Records drawn from a dataset
↓
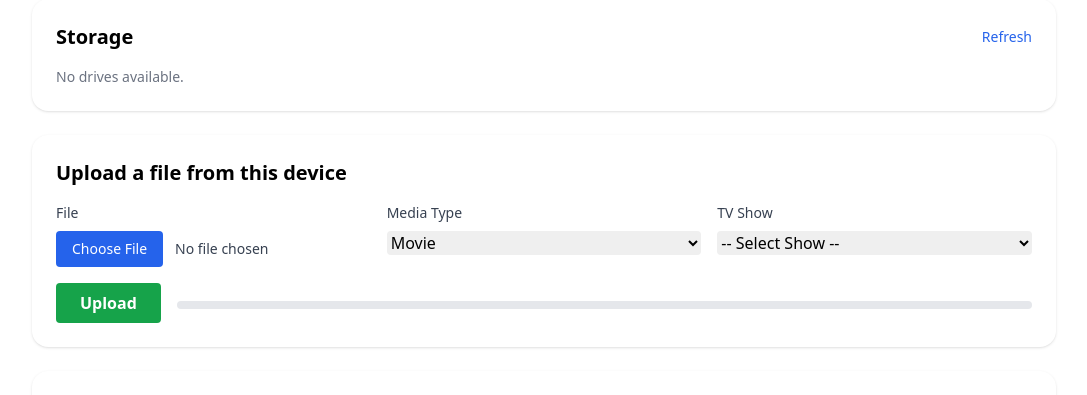
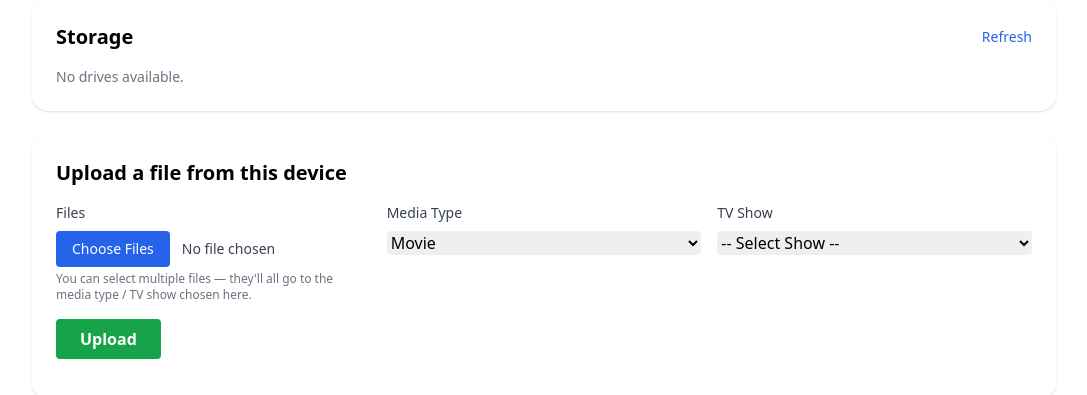
Before and after one commit to jirizoudun/pyLoad-jellyfin-mover, a Flask app: template templates/index.html in a window 1280 px wide. Shown: the part 182-577 px from the top of the page, without its empty margins (96-1183 px from the left). Run offline with Flask 3, Linux system fonts and the light colour scheme; the template is opened without the code that fills it, so the values that code supplies are empty; some libraries are stand-ins or nearby versions.

Commit message:
Support uploading multiple files at once
The device-upload panel now accepts a multi-file selection. All selected
files are uploaded to the single media type / TV show chosen in the panel
(no per-file destination selection). Files upload sequentially, each with
its own progress row, reusing the existing /upload endpoint and its
overwrite-conflict handling. A per-file conflict prompts to overwrite or
skip that file without aborting the rest of the queue.

Co-Authored-By: Claude Opus 4.8 <noreply@anthropic.com>
Claude-Session: https://claude.ai/code/session_0151onbn5HbXAykxyYpcrS42

```diff
--- a/templates/index.html
+++ b/templates/index.html
@@ -84,13 +84,18 @@
         <h2 class="text-xl font-bold mb-4">Upload a file from this device</h2>
         <div class="grid grid-cols-1 md:grid-cols-3 gap-4">
           <div>
-            <label class="block text-sm font-medium text-gray-700 mb-2">File</label>
+            <label class="block text-sm font-medium text-gray-700 mb-2">Files</label>
             <input
               type="file"
               id="upload-file"
+              multiple
               accept=".mp4,.mkv,.avi,.mov,.wmv,.srt,.sub"
               class="w-full text-sm text-gray-700 file:mr-3 file:py-2 file:px-4 file:rounded file:border-0 file:bg-blue-600 file:text-white hover:file:bg-blue-700"
             />
+            <p class="text-xs text-gray-500 mt-1">
+              You can select multiple files &mdash; they'll all go to the media
+              type / TV show chosen here.
+            </p>
           </div>
           <div>
             <label class="block text-sm font-medium text-gray-700 mb-2">Media Type</label>
@@ -118,20 +123,10 @@
           >
             Upload
           </button>
-          <div class="flex-1">
-            <div class="flex justify-between text-sm mb-1">
           <span id="upload-status" class="font-medium text-gray-600"></span>
-              <span id="upload-progress-text" class="text-gray-500"></span>
         </div>
-            <div class="w-full bg-gray-200 rounded-full h-2">
-              <div
-                id="upload-progress-bar"
-                class="bg-blue-600 h-2 rounded-full transition-all duration-300"
-                style="width: 0%"
-              ></div>
-            </div>
-          </div>
-        </div>
+        <!-- Per-file upload progress rows are rendered here -->
+        <div id="upload-progress-list" class="mt-4 space-y-3"></div>
       </div>
 
       <!-- Bulk Actions Panel -->
@@ -743,21 +738,124 @@
         updateSelectionCount();
       });
 
-      function setUploadProgress(percent, statusText, statusClass) {
-        const bar = document.getElementById("upload-progress-bar");
-        const text = document.getElementById("upload-progress-text");
-        const status = document.getElementById("upload-status");
+      // Build a progress row for a single file being uploaded. Returns an
+      // object with helpers to update that row's bar/status text.
+      function createUploadRow(fileName) {
+        const list = document.getElementById("upload-progress-list");
+        const row = document.createElement("div");
+        row.innerHTML = `
+          <div class="flex justify-between text-sm mb-1">
+            <span class="font-mono text-gray-700 break-all mr-4">${fileName}</span>
+            <span class="row-status font-medium text-gray-600 whitespace-nowrap"></span>
+          </div>
+          <div class="w-full bg-gray-200 rounded-full h-2">
+            <div class="row-bar bg-blue-600 h-2 rounded-full transition-all duration-300" style="width: 0%"></div>
+          </div>`;
+        list.appendChild(row);
+
+        const bar = row.querySelector(".row-bar");
+        const status = row.querySelector(".row-status");
+        return {
+          setProgress(percent, statusText, statusClass) {
             bar.style.width = `${percent}%`;
-        text.textContent = percent > 0 ? `${percent}%` : "";
             if (statusText !== undefined) status.textContent = statusText;
             if (statusClass !== undefined) status.className = statusClass;
+          },
+          setBarClass(cls) {
+            bar.className = cls;
+          },
+        };
       }
 
-      function uploadFile() {
+      // Upload a single file, reusing the /upload endpoint. Resolves with a
+      // result describing the outcome; handles the overwrite confirmation for
+      // destination conflicts. Never rejects so a bad file doesn't abort the
+      // rest of the queue.
+      function uploadSingleFile(file, mediaType, showName, row) {
+        return new Promise((resolve) => {
+          const doUpload = (overwrite) => {
+            const formData = new FormData();
+            formData.append("file", file);
+            formData.append("mediaType", mediaType);
+            if (showName) formData.append("showName", showName);
+            formData.append("overwrite", overwrite ? "true" : "false");
+
+            row.setBarClass(
+              "row-bar bg-blue-600 h-2 rounded-full transition-all duration-300"
+            );
+            row.setProgress(0, "Uploading...", "row-status font-medium text-blue-600 whitespace-nowrap");
+
+            const xhr = new XMLHttpRequest();
+            xhr.open("POST", "/upload");
+
+            xhr.upload.addEventListener("progress", (e) => {
+              if (e.lengthComputable) {
+                const percent = Math.round((e.loaded / e.total) * 100);
+                row.setProgress(
+                  percent,
+                  `Uploading... ${percent}%`,
+                  "row-status font-medium text-blue-600 whitespace-nowrap"
+                );
+              }
+            });
+
+            xhr.addEventListener("load", () => {
+              let resp = {};
+              try {
+                resp = JSON.parse(xhr.responseText);
+              } catch (err) {
+                resp = {};
+              }
+
+              if (xhr.status === 200 && resp.status === "ok") {
+                row.setBarClass(
+                  "row-bar bg-green-600 h-2 rounded-full transition-all duration-300"
+                );
+                row.setProgress(100, "Completed", "row-status font-medium text-green-600 whitespace-nowrap");
+                resolve({ ok: true });
+              } else if (xhr.status === 409 || resp.status === "conflict") {
+                if (
+                  confirm(
+                    `"${file.name}" already exists at the destination. Overwrite it?`
+                  )
+                ) {
+                  doUpload(true);
+                } else {
+                  row.setBarClass(
+                    "row-bar bg-yellow-500 h-2 rounded-full transition-all duration-300"
+                  );
+                  row.setProgress(0, "Skipped (exists)", "row-status font-medium text-yellow-600 whitespace-nowrap");
+                  resolve({ ok: false, skipped: true });
+                }
+              } else {
+                row.setBarClass(
+                  "row-bar bg-red-600 h-2 rounded-full transition-all duration-300"
+                );
+                row.setProgress(0, "Failed", "row-status font-medium text-red-600 whitespace-nowrap");
+                resolve({ ok: false, message: resp.message || "Unknown error" });
+              }
+            });
+
+            xhr.addEventListener("error", () => {
+              row.setBarClass(
+                "row-bar bg-red-600 h-2 rounded-full transition-all duration-300"
+              );
+              row.setProgress(0, "Failed", "row-status font-medium text-red-600 whitespace-nowrap");
+              resolve({ ok: false, message: "Network error" });
+            });
+
+            xhr.send(formData);
+          };
+
+          doUpload(false);
+        });
+      }
+
+      async function uploadFile() {
         const fileInput = document.getElementById("upload-file");
-        const file = fileInput.files[0];
-        if (!file) {
-          alert("Please choose a file to upload.");
+        const files = Array.from(fileInput.files);
+        if (files.length === 0) {
+          alert("Please choose one or more files to upload.");
           return;
         }
 
@@ -777,62 +875,35 @@
           }
         }
 
-        const doUpload = (overwrite) => {
-          const formData = new FormData();
-          formData.append("file", file);
-          formData.append("mediaType", mediaType);
-          if (showName) formData.append("showName", showName);
-          formData.append("overwrite", overwrite ? "true" : "false");
+        const btn = document.getElementById("upload-btn");
+        const overallStatus = document.getElementById("upload-status");
+        const list = document.getElementById("upload-progress-list");
+        list.innerHTML = "";
+        btn.disabled = true;
 
-          const btn = document.getElementById("upload-btn");
-          btn.disabled = true;
-          setUploadProgress(0, "Uploading...", "font-medium text-blue-600");
+        let completed = 0;
+        let uploaded = 0;
+        const total = files.length;
 
-          const xhr = new XMLHttpRequest();
-          xhr.open("POST", "/upload");
-
-          xhr.upload.addEventListener("progress", (e) => {
-            if (e.lengthComputable) {
-              const percent = Math.round((e.loaded / e.total) * 100);
-              setUploadProgress(percent, "Uploading...", "font-medium text-blue-600");
-            }
-          });
-
-          xhr.addEventListener("load", () => {
-            btn.disabled = false;
-            let resp = {};
-            try {
-              resp = JSON.parse(xhr.responseText);
-            } catch (err) {
-              resp = {};
+        for (const file of files) {
+          completed += 1;
+          overallStatus.textContent = `Uploading ${completed} of ${total}...`;
+          overallStatus.className = "font-medium text-blue-600";
+          const row = createUploadRow(file.name);
+          const result = await uploadSingleFile(file, mediaType, showName, row);
+          if (result.ok) uploaded += 1;
         }
 
-            if (xhr.status === 200 && resp.status === "ok") {
-              setUploadProgress(100, "Completed", "font-medium text-green-600");
+        btn.disabled = false;
+        overallStatus.textContent = `Uploaded ${uploaded} of ${total} file${total !== 1 ? "s" : ""}.`;
+        overallStatus.className =
+          uploaded === total ? "font-medium text-green-600" : "font-medium text-yellow-600";
+
+        if (uploaded > 0) {
           fileInput.value = "";
-              // Reload so the new file shows up in the destination-aware UI
-              setTimeout(() => location.reload(), 1000);
-            } else if (xhr.status === 409 || resp.status === "conflict") {
-              setUploadProgress(0, "File exists", "font-medium text-red-600");
-              if (confirm("A file with this name already exists at the destination. Overwrite it?")) {
-                doUpload(true);
+          // Reload so the new files show up in the destination-aware UI
+          setTimeout(() => location.reload(), 1500);
         }
-            } else {
-              setUploadProgress(0, "Failed", "font-medium text-red-600");
-              alert(`Upload error: ${resp.message || "Unknown error"}`);
-            }
-          });
-
-          xhr.addEventListener("error", () => {
-            btn.disabled = false;
-            setUploadProgress(0, "Failed", "font-medium text-red-600");
-            alert("Upload failed. Please try again.");
-          });
-
-          xhr.send(formData);
-        };
-
-        doUpload(false);
       }
 
       function moveFile(file) {
```
Lines whose indentation alone changed are shown as unchanged.
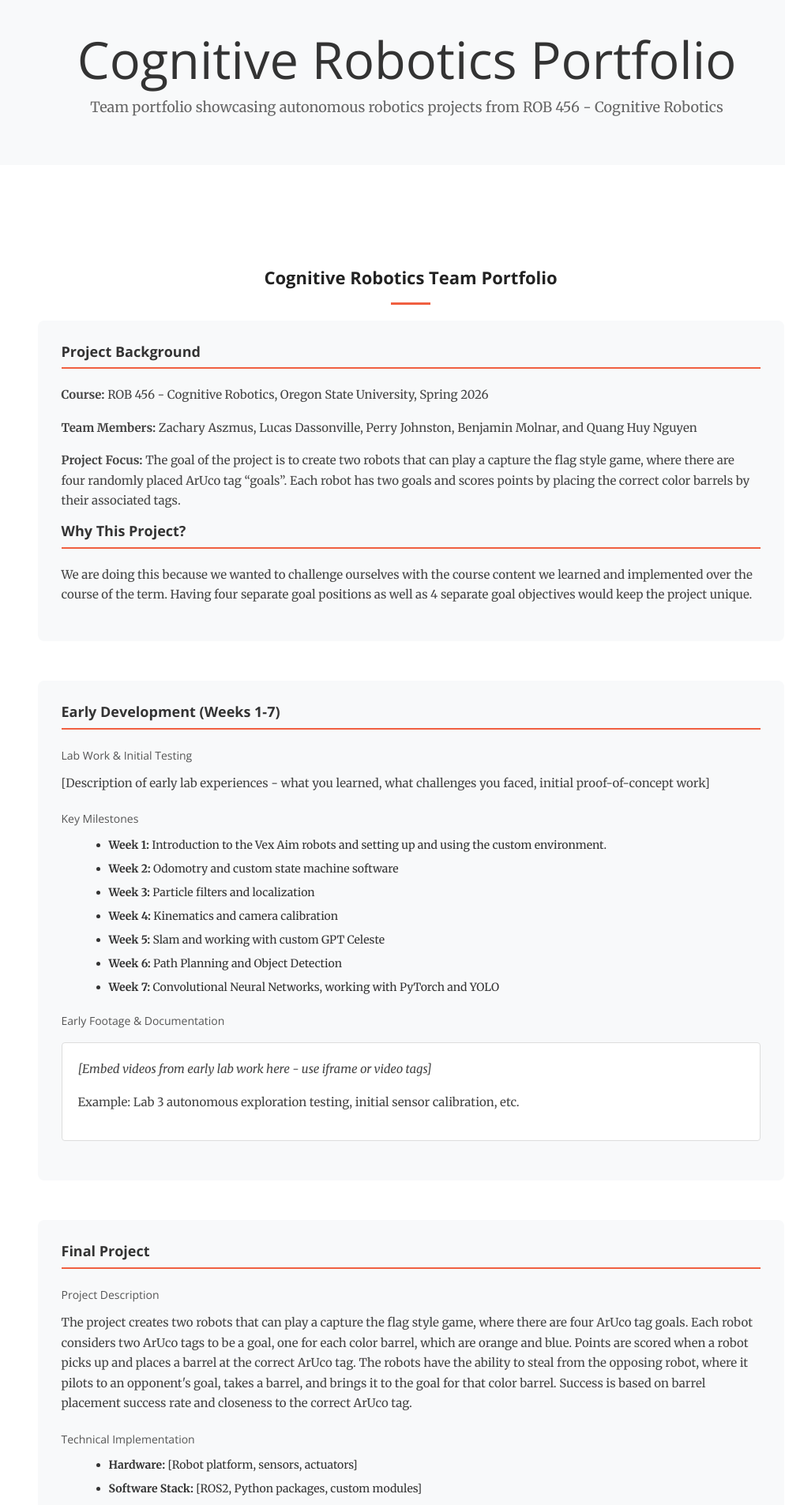
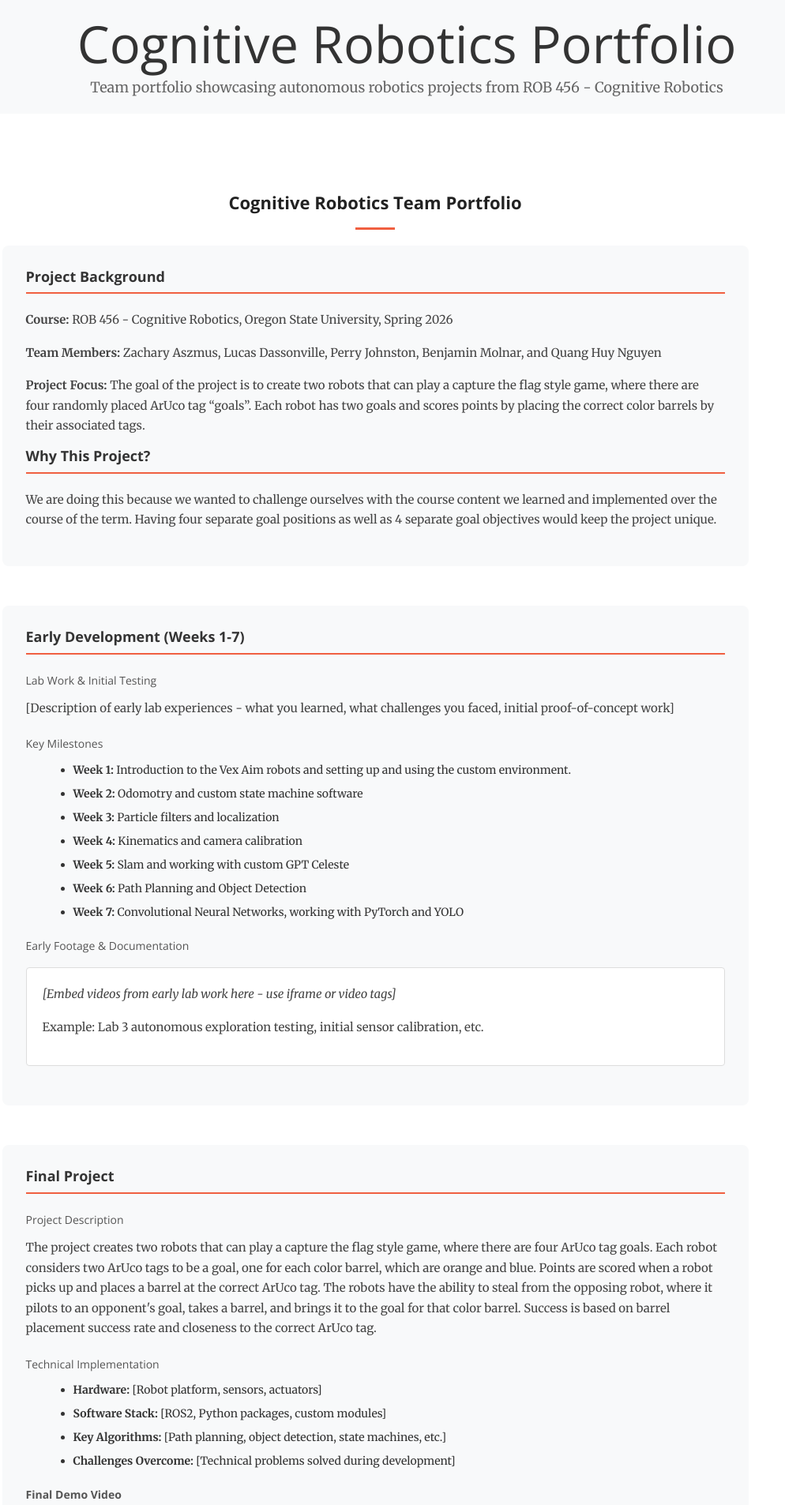
Before and after one commit to perryismyname/perryismyname.github.io, a Jekyll site: the page built from robotics-portfolio/index.html, in a window 1280 px wide. Shown: the top 1906 px of the page at 79% size, without its empty margins (125-1119 px from the left). Built offline with Jekyll 4.4.1, drawn with Linux system fonts in a browser that asks for light colours.

Commit message:
Update minimal.html
updating new minimal layout

```diff
--- a/_layouts/minimal.html
+++ b/_layouts/minimal.html
@@ -1,26 +1,27 @@
 <!DOCTYPE html>
 <html lang="en">
 {% include head.html %}
-<body id="page-top" style="padding-top: 0;">
+<body id="page-top" style="padding: 0; margin: 0;">
 
   <!-- Minimal Header - No Nav Bar, No Background Image -->
-  <header style="background-color: #f8f9fa; padding: 40px 0; margin-bottom: 30px; text-align: center;">
+  <header style="background-color: #f8f9fa; padding: 20px 0; margin: 0; text-align: center;">
     <div class="container">
       <h1 style="margin: 0; color: #333;">{{ page.title }}</h1>
       {% if page.descriptor %}
-      <p style="color: #666; margin-top: 10px; font-size: 18px;">{{ page.descriptor }}</p>
+      <p style="color: #666; margin: 5px 0 0 0; font-size: 18px;">{{ page.descriptor }}</p>
       {% endif %}
     </div>
   </header>
 
-  <main class="page-main" style="padding-top: 0; margin-top: 0;">
-    <div class="content-column" style="padding-top: 0;">
+  <!-- Primary Content Column -->
+  <main class="page-main" style="padding: 0 !important; margin: 0 !important;">
+    <div class="content-column" style="padding: 0 !important; margin: 0 !important;">
       {{ content }}
     </div>
   </main>
 
   <!-- Minimal Footer -->
-  <footer style="background-color: #f8f9fa; padding: 30px 0; margin-top: 50px; text-align: center;">
+  <footer style="background-color: #f8f9fa; padding: 20px 0; margin: 0; text-align: center;">
     <div class="container">
       <p style="margin: 0; color: #666;">ROB 456 - Cognitive Robotics Portfolio | Oregon State University</p>
     </div>
```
↑
## ABOUT THIS EXERCISE
The required answer is a single number: how many lines above hold the string "device".

## WRITTEN RESPONSE
2